    ShanghaiSlave
    ^ ha, thumbs up to that. THAT's the attitude you need to have.

    by the way, i just googled "bonk" and it turns out, specifying that one is bonking a wall is kinda redundant.

    so given it's an actual term (detractors:*GASP*) might wanna add "bonking the wall during a race" to the description.
  • February 14, 2014
    BaffleBlend
    (Shh... don't give them ideas! I don't want "Hitting The Wall" to be added to the list of S.P.O.O.N. bullshit on this page!)

    On a side note, I can't edit the main draft at the moment due to being on a 3DS, and the browser has a character limit for text fields.
  • February 14, 2014
    ShanghaiSlave
    good point, that's pretty bland.
  • February 14, 2014
    BaffleBlend
    Let's just get those last two hats and end this forever.

    (And can you do me a favor and edit out the "up for grabs" rant from the draft, please?)
  • February 14, 2014
    ShanghaiSlave
    I can't do that, only mods can. go to Ask The Tropers and request for removal. though it's safe to ignore as tags are just for identification and don't really do anything other than be there.
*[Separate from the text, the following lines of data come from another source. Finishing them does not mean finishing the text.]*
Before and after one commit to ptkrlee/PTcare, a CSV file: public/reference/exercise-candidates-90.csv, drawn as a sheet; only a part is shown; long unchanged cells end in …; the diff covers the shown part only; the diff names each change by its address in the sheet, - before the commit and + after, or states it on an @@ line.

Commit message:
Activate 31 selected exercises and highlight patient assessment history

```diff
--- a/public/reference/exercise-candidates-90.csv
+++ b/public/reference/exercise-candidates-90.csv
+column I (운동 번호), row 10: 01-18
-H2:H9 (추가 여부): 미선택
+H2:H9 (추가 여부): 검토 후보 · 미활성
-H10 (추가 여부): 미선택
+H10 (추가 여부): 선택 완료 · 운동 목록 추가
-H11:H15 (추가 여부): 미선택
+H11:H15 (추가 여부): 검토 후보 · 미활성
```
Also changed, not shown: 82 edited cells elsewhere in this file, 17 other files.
    actually, don't even bother with that and just launch.
  • February 14, 2014
    BaffleBlend
    I meant the sentence in parentheses at the top of the article draft.
  • February 14, 2014
    DennisDunjinman
    I still don't like the name.
  • February 14, 2014
    oneuglybunny
    Not quite "bonking" but a very similar principle:
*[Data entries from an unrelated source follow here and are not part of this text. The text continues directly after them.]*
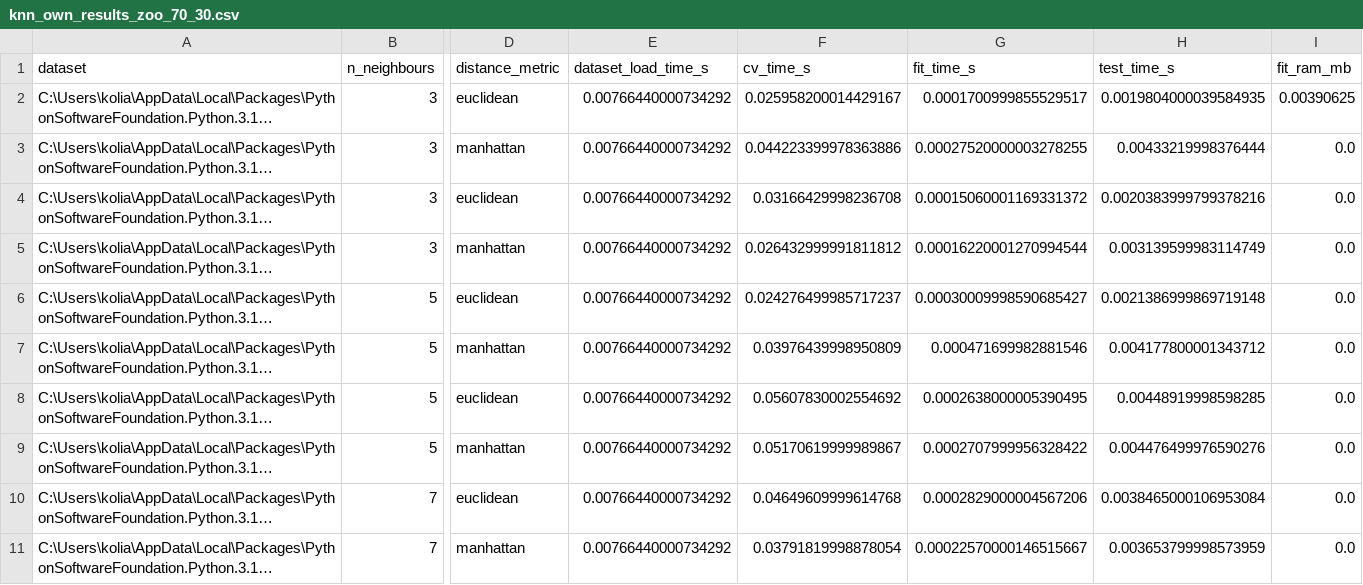
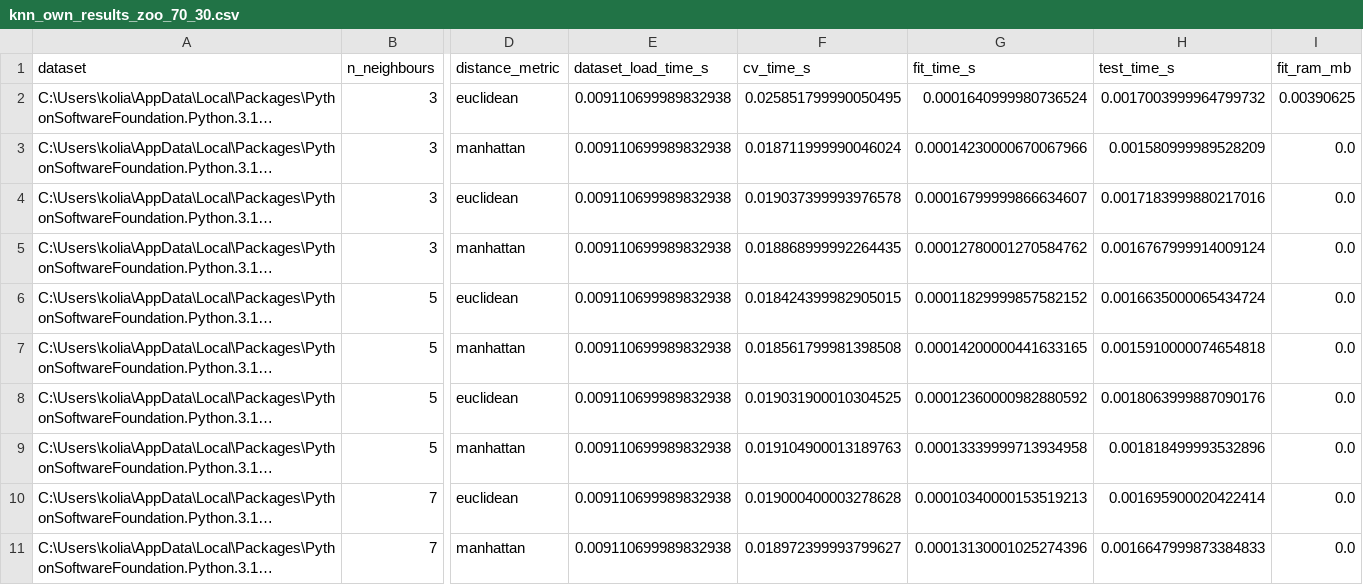
Before and after one commit to kolianedgar/Implementation-of-K-Nearest-Neighbours-kNN-Model-from-Scratch-and-Using-Sklearn, a CSV file: zoo/knn_own_results_zoo_70_30.csv, drawn as a sheet; only a part is shown, gaps mark what is left out; long unchanged cells end in …; the diff covers the shown part only; the diff names each change by its address in the sheet, - before the commit and + after, or states it on an @@ line.

```diff
--- a/zoo/knn_own_results_zoo_70_30.csv
+++ b/zoo/knn_own_results_zoo_70_30.csv
-E2:E11 (dataset_load_time_s): 0.00766440000734292
+E2:E11 (dataset_load_time_s): 0.009110699989832938
-F2 (cv_time_s): 0.025958200014429167
+F2 (cv_time_s): 0.025851799990050495
-G2 (fit_time_s): 0.0001700999855529517
+G2 (fit_time_s): 0.0001640999980736524
-H2 (test_time_s): 0.0019804000039584935
+H2 (test_time_s): 0.0017003999964799732
-F3 (cv_time_s): 0.044223399978363886
+F3 (cv_time_s): 0.018711999990046024
-G3 (fit_time_s): 0.00027520000003278255
+G3 (fit_time_s): 0.00014230000670067966
-H3 (test_time_s): 0.00433219998376444
+H3 (test_time_s): 0.001580999989528209
-F4 (cv_time_s): 0.03166429998236708
+F4 (cv_time_s): 0.019037399993976578
-G4 (fit_time_s): 0.00015060001169331372
+G4 (fit_time_s): 0.00016799999866634607
-H4 (test_time_s): 0.0020383999799378216
+H4 (test_time_s): 0.0017183999880217016
-F5 (cv_time_s): 0.026432999991811812
+F5 (cv_time_s): 0.018868999992264435
-G5 (fit_time_s): 0.00016220001270994544
+G5 (fit_time_s): 0.00012780001270584762
-H5 (test_time_s): 0.003139599983114749
+H5 (test_time_s): 0.0016767999914009124
-F6 (cv_time_s): 0.024276499985717237
+F6 (cv_time_s): 0.018424399982905015
-G6 (fit_time_s): 0.00030009998590685427
+G6 (fit_time_s): 0.00011829999857582152
-H6 (test_time_s): 0.0021386999869719148
+H6 (test_time_s): 0.0016635000065434724
-F7 (cv_time_s): 0.03976439998950809
+F7 (cv_time_s): 0.018561799981398508
-G7 (fit_time_s): 0.000471699982881546
+G7 (fit_time_s): 0.00014200000441633165
-H7 (test_time_s): 0.004177800001343712
+H7 (test_time_s): 0.0015910000074654818
-F8 (cv_time_s): 0.05607830002554692
+F8 (cv_time_s): 0.019031900010304525
-G8 (fit_time_s): 0.0002638000005390495
+G8 (fit_time_s): 0.00012360000982880592
-H8 (test_time_s): 0.00448919998598285
+H8 (test_time_s): 0.0018063999887090176
-F9 (cv_time_s): 0.05170619999989867
+F9 (cv_time_s): 0.019104900013189763
-G9 (fit_time_s): 0.0002707999956328422
+G9 (fit_time_s): 0.00013339999713934958
-H9 (test_time_s): 0.004476499976590276
+H9 (test_time_s): 0.001818499993532896
-F10 (cv_time_s): 0.04649609999614768
+F10 (cv_time_s): 0.019000400003278628
-G10 (fit_time_s): 0.0002829000004567206
+G10 (fit_time_s): 0.00010340000153519213
-H10 (test_time_s): 0.0038465000106953084
+H10 (test_time_s): 0.001695900020422414
-F11 (cv_time_s): 0.03791819998878054
+F11 (cv_time_s): 0.018972399993799627
-G11 (fit_time_s): 0.00022570000146515667
+G11 (fit_time_s): 0.00013130001025274396
-H11 (test_time_s): 0.003653799998573959
+H11 (test_time_s): 0.0016647999873384833
```
Also changed, not shown: 120 edited cells elsewhere in this file, 4 other files.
    Western Animation
    • The Jetsons episode "Rosie's Boyfriend" has building super Henry Orbit build a robot named Mac to help with building duties. Mac is programmed to leave a room through the door. However, Mac was never told to open the door first, so Mac left a robot-shaped hole in Henry's door. On his second trip, Mac opened the door first, then exited through the opening. On his third trip, though, the door was already open; Mac moved the door to one side, and smashed through the wall where the door had been. If nothing else, this illustrates gloriously how difficult it is to program mindless machines to perform simple tasks.

    Real Life
    • Many flying insects cannot grasp the concept of glass, and will spend hours attempting to fly through a closed window.
  • February 14, 2014
    DennisDunjinman
    ^The former trope is Efficient Displacement. It doesn't qualify because the character doesn't get stuck, but brute-forces through and is still able to continue.
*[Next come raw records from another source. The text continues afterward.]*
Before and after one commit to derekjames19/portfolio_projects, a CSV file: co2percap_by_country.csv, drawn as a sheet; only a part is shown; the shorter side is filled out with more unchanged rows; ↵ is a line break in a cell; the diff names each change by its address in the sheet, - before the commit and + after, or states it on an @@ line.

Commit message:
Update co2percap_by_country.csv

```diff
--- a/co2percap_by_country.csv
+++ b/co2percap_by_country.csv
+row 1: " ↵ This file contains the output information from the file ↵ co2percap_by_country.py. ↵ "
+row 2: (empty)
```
    The latter example is Running Into The Window, not because they don't know how to go around but because they're mistaken about the presence of transparent glass.
  • February 14, 2014
    BaffleBlend
    Switching to iPhone and launching NOW. F.O.R.K.S. wins THIS one!
  • February 14, 2014
    DennisDunjinman
    Troping isn't about winning. It's about cataloging.
  • February 14, 2014
    BaffleBlend
    And the best way to catalogue here is to make new terms to enter everyday speech. The Scrappy? Flanderization? Common words now, and Wallbonking has the bonus of already being pretty damn clear what it means by just looking at it.
  • February 14, 2014
    BaffleBlend
    Forgive me for gloating, but I just want to help TV Tropes get back to its glory days. That's all I want.
  • February 14, 2014
    DAN004
    Forgive me for bursting your bubble, but TV Tropes Will Ruin Your Vocabulary is actually something we want to avoid nowadays...

    That said, Wallbonking is actually clear enough.
  • February 14, 2014
    DennisDunjinman
    I thought the only reason The Scrappy and Flanderization kept their names was due to the Grandfather Clause, and character-named tropes are no longer in use today.

    I just don't like the way it sounds. Personal preference.
  • February 14, 2014
    ShanghaiSlave
    dude, press the launch button to launch this. Right now, this isn't launched. you just put "launched" in the title.

    and forgive me for going on with the bandwagon but troping also involves being Clear Concise Witty. Big Words and obscure or technical terms are Terribad.
  • February 14, 2014
    Rotpar
    The thing is, you don't get to "win" and have your way with "your" trope. It's not your trope. Yeah, Pathfinding Error is a terrible, dry name but you can't just ignore a consensus because you want to.
http://tvtropes.org/pmwiki/discussion.php?id=qt4drtouh1b8i3qb0d46qy0t&trope=Wallbonking